**WORK INSTRUCTIONS**
Among the records, find the lines that hold the string "schemas" and return them.

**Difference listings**

§ §

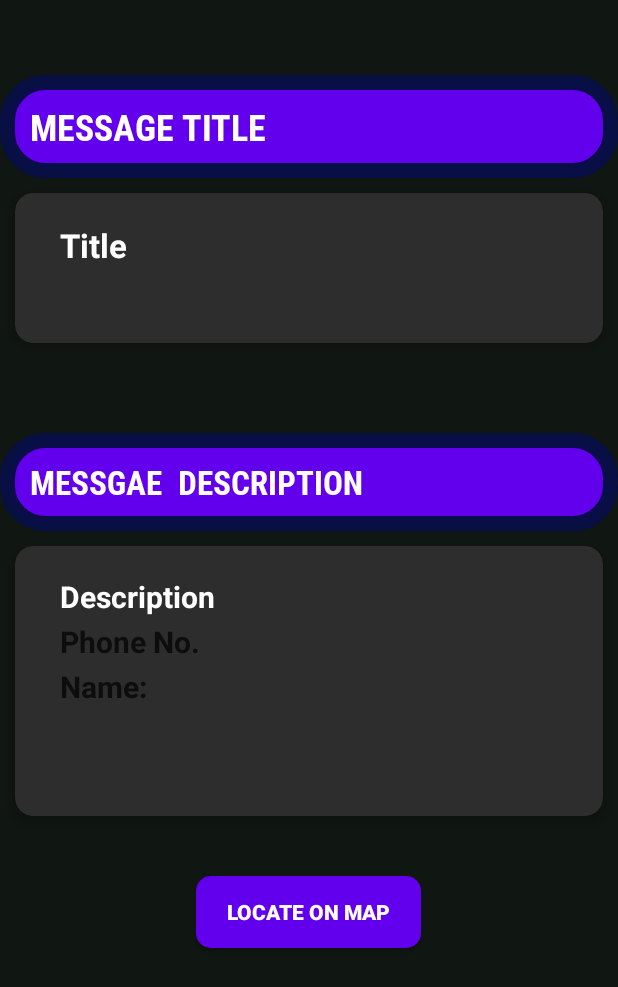
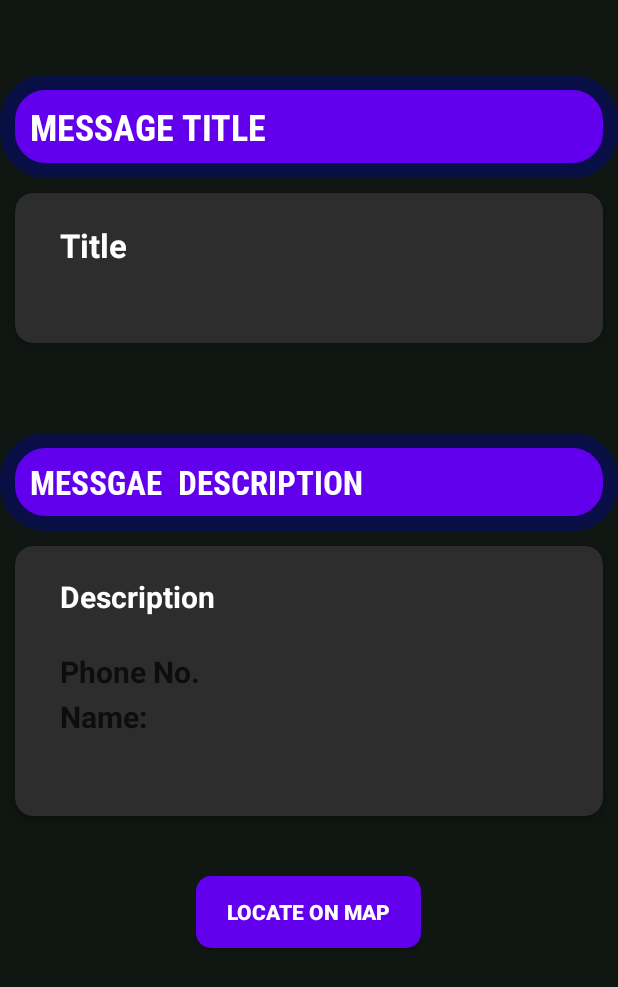
Before and after one commit to utsav-07/CovidSetu, an Android app: the layout activity_target.xml on its own in the app's theme, with its tools: preview values and no code run, on a phone screen of 412 x 824 dp. Shown: the top 987 px of the screen. Run offline under Robolectric (Android 15) with nearby library versions, the phone set to English and light mode, and no system bars.

Commit message:
minor improvements

```diff
--- a/app/src/main/java/com/example/register_login/Broadcast.kt
+++ b/app/src/main/java/com/example/register_login/Broadcast.kt
@@ -76,7 +76,7 @@ var area:String = "abs"
 
                     if(it==null)
                     {
-                        Toast.makeText(this,"Please turn on your Location/GPS from Settings",Toast.LENGTH_LONG).show();
+                        Toast.makeText(this,"Please turn on your Location from Settings and try again",Toast.LENGTH_LONG).show();
                     }
                     else it.apply{
                         val lat = it.latitude;
--- a/app/src/main/res/layout/activity_target.xml
+++ b/app/src/main/res/layout/activity_target.xml
@@ -79,6 +79,7 @@
         android:textStyle="bold"
         android:id="@+id/tvDescription"/>
         <LinearLayout
+            android:paddingTop="20dp"
             android:layout_width="match_parent"
             android:layout_height="wrap_content">
     <TextView
@@ -98,9 +99,11 @@
                 android:layout_marginTop="50dp"
                 android:textSize="20sp"
                 android:layout_weight="1"
+                android:textColor="@color/white"
                 android:layout_height="wrap_content"/>
         </LinearLayout>
         <LinearLayout
+            android:paddingTop="20dp"
             android:layout_width="match_parent"
             android:layout_height="wrap_content">
     <TextView
```
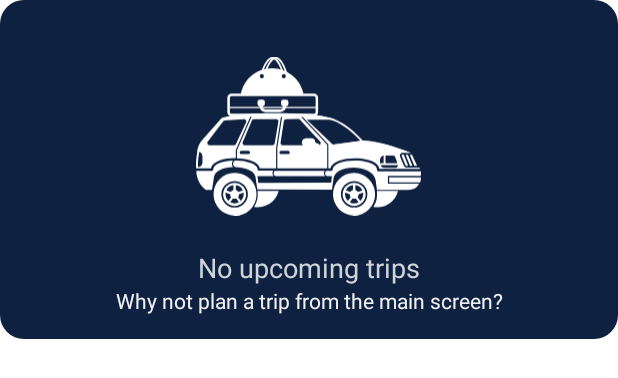
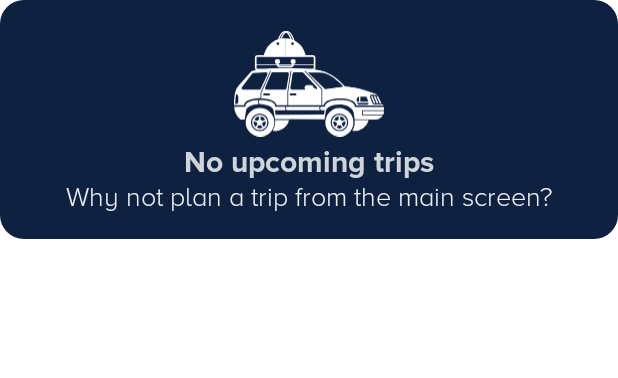
Before and after one commit to EndavaAos/CityGuide, an Android app: the layout no_upcoming_trips.xml on its own in the app's theme, with its tools: preview values and no code run, on a phone screen of 412 x 824 dp. Shown: the top 378 px of the screen. Run offline under Robolectric (Android 15) with nearby library versions, the phone set to English and light mode, and no system bars.

Commit message:
used custom view for trip error screen, implemented generic fragments for trips to use

```diff
--- a/app/src/main/res/layout/no_upcoming_trips.xml
+++ b/app/src/main/res/layout/no_upcoming_trips.xml
@@ -1,34 +1,15 @@
 <?xml version="1.0" encoding="utf-8"?>
-<androidx.appcompat.widget.LinearLayoutCompat xmlns:android="http://schemas.android.com/apk/res/android"
+<FrameLayout xmlns:android="http://schemas.android.com/apk/res/android"
     xmlns:app="http://schemas.android.com/apk/res-auto"
     android:layout_width="match_parent"
-    android:layout_height="wrap_content"
-    android:background="@drawable/round_corners_background"
-    android:orientation="vertical"
-    android:padding="@dimen/card_padding_medium">
+    android:layout_height="wrap_content" >
 
-    <ImageView
-        android:layout_width="@dimen/image_size_large"
-        android:layout_height="@dimen/image_size_large"
-        android:layout_gravity="center_horizontal"
-        android:contentDescription="@string/no_active_trip_image_description"
-        android:src="@drawable/ic_upcoming_trip"
-        app:tint="@color/white" />
-
-    <TextView
+    <com.example.cityguide.presentation.trips.TripsErrorView
         android:layout_width="match_parent"
         android:layout_height="wrap_content"
-        android:gravity="center"
-        android:text="@string/no_upcoming_trips_title"
-        android:textColor="@color/primary_text_color"
-        android:textSize="@dimen/text_size_medium" />
+        app:trips_error_view_image="@drawable/ic_upcoming_trip"
+        app:trips_error_view_title="@string/no_upcoming_trips_title"
+        app:trips_error_view_description="@string/no_upcoming_trips_description"
+        />
 
-    <TextView
-        android:layout_width="match_parent"
-        android:layout_height="wrap_content"
-        android:gravity="center"
-        android:text="@string/no_upcoming_trips_description"
-        android:textColor="@color/secondary_text_color"
-        android:textSize="@dimen/text_size_small" />
-
-</androidx.appcompat.widget.LinearLayoutCompat>
+</FrameLayout>
```
Also changed, not shown: app/build.gradle (+0 -10 lines), app/src/main/java/com/example/cityguide/di/ActiveTripsFragmentModule.kt (added, +12 -0 lines), app/src/main/java/com/example/cityguide/di/CompletedTripsFragmentModule.kt (added, +12 -0 lines), app/src/main/java/com/example/cityguide/di/UpcomingTripsFragmentModule.kt (added, +12 -0 lines), app/src/main/java/com/example/cityguide/presentation/trips/ActiveTripsFragment.kt (added, +22 -0 lines), app/src/main/java/com/example/cityguide/presentation/trips/ActiveTripsViewModel.kt (added, +14 -0 lines), app/src/main/java/com/example/cityguide/presentation/trips/CompletedTripsFragment.kt (added, +22 -0 lines), app/src/main/java/com/example/cityguide/presentation/trips/CompletedTripsViewModel.kt (added, +14 -0 lines), app/src/main/java/com/example/cityguide/presentation/trips/UpcomingTripsFragment.kt (added, +22 -0 lines), app/src/main/java/com/example/cityguide/presentation/trips/UpcomingTripsViewModel.kt (added, +13 -0 lines), app/src/main/res/layout/no_active_trips.xml (+8 -27 lines), app/src/main/res/layout/no_completed_trips.xml (+8 -27 lines), app/src/main/res/layout/trips_error_view.xml (added, +38 -0 lines).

§ §

**SOLUTION TO THE PROBLEM**
-<androidx.appcompat.widget.LinearLayoutCompat xmlns:android="http://schemas.android.com/apk/res/android"
+<FrameLayout xmlns:android="http://schemas.android.com/apk/res/android"
     xmlns:app="http://schemas.android.com/apk/res-auto"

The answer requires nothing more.